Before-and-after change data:
⟨

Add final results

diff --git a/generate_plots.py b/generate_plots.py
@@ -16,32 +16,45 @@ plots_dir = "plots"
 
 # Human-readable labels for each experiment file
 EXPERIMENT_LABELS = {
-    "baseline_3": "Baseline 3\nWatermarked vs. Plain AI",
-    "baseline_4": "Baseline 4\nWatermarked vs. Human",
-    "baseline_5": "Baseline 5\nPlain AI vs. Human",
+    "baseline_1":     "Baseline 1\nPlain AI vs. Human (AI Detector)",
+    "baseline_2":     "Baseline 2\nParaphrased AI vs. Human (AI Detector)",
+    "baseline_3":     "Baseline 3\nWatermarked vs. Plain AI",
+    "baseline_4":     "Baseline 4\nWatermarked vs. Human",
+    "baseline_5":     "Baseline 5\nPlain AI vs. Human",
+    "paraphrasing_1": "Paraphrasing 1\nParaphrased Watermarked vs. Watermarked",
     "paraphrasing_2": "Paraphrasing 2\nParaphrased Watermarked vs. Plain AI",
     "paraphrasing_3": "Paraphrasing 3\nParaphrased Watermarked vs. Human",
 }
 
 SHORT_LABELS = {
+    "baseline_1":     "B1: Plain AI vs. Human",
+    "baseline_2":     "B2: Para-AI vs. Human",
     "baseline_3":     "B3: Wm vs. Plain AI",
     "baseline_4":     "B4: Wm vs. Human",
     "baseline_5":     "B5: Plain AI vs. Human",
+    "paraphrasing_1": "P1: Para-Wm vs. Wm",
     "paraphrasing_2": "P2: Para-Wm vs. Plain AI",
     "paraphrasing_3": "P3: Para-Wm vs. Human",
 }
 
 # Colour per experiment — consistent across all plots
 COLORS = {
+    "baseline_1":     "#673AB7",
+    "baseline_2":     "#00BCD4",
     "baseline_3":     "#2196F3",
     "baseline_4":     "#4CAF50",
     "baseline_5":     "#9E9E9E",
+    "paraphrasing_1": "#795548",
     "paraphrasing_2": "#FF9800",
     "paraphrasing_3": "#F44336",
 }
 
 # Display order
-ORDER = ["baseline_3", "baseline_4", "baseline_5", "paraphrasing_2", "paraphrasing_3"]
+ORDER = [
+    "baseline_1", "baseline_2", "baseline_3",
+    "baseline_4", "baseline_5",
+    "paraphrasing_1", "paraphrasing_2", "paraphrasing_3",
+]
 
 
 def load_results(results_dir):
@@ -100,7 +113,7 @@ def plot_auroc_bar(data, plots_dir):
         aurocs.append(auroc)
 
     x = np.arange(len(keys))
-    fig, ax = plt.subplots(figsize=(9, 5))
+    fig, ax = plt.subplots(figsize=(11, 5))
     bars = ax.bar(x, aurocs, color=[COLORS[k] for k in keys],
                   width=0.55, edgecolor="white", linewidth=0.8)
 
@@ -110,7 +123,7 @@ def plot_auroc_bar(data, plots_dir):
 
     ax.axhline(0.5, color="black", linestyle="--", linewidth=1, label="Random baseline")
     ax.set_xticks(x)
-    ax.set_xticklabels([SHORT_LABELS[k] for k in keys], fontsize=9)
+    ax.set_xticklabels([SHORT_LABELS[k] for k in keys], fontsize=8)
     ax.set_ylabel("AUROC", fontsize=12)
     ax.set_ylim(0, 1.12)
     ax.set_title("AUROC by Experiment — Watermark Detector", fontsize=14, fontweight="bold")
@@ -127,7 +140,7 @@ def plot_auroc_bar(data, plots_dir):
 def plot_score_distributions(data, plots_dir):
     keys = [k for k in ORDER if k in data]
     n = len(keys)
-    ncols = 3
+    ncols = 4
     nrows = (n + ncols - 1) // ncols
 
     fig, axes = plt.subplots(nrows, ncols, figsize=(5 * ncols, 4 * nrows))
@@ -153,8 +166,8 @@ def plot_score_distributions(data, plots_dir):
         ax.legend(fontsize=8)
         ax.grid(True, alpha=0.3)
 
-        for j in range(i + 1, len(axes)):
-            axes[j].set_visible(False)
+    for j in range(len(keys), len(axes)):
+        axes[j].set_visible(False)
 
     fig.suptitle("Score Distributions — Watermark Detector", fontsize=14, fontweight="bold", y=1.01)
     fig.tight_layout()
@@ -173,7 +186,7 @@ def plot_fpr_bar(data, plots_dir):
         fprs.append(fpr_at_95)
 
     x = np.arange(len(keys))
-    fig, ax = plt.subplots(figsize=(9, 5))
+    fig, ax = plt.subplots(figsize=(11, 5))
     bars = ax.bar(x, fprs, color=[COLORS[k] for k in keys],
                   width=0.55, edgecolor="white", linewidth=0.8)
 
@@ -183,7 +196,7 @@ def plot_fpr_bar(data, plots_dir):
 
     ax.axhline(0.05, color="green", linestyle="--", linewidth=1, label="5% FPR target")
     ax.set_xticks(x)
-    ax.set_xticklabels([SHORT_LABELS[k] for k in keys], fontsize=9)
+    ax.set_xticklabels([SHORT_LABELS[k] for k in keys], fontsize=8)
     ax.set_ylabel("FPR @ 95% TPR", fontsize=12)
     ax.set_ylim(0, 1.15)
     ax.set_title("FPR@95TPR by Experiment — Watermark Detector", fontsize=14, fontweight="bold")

⟩

→ **Assigned task**
Collect every line above that contains the word "linestyle".

→ **Answer**
     ax.axhline(0.5, color="black", linestyle="--", linewidth=1, label="Random baseline")
     ax.axhline(0.05, color="green", linestyle="--", linewidth=1, label="5% FPR target")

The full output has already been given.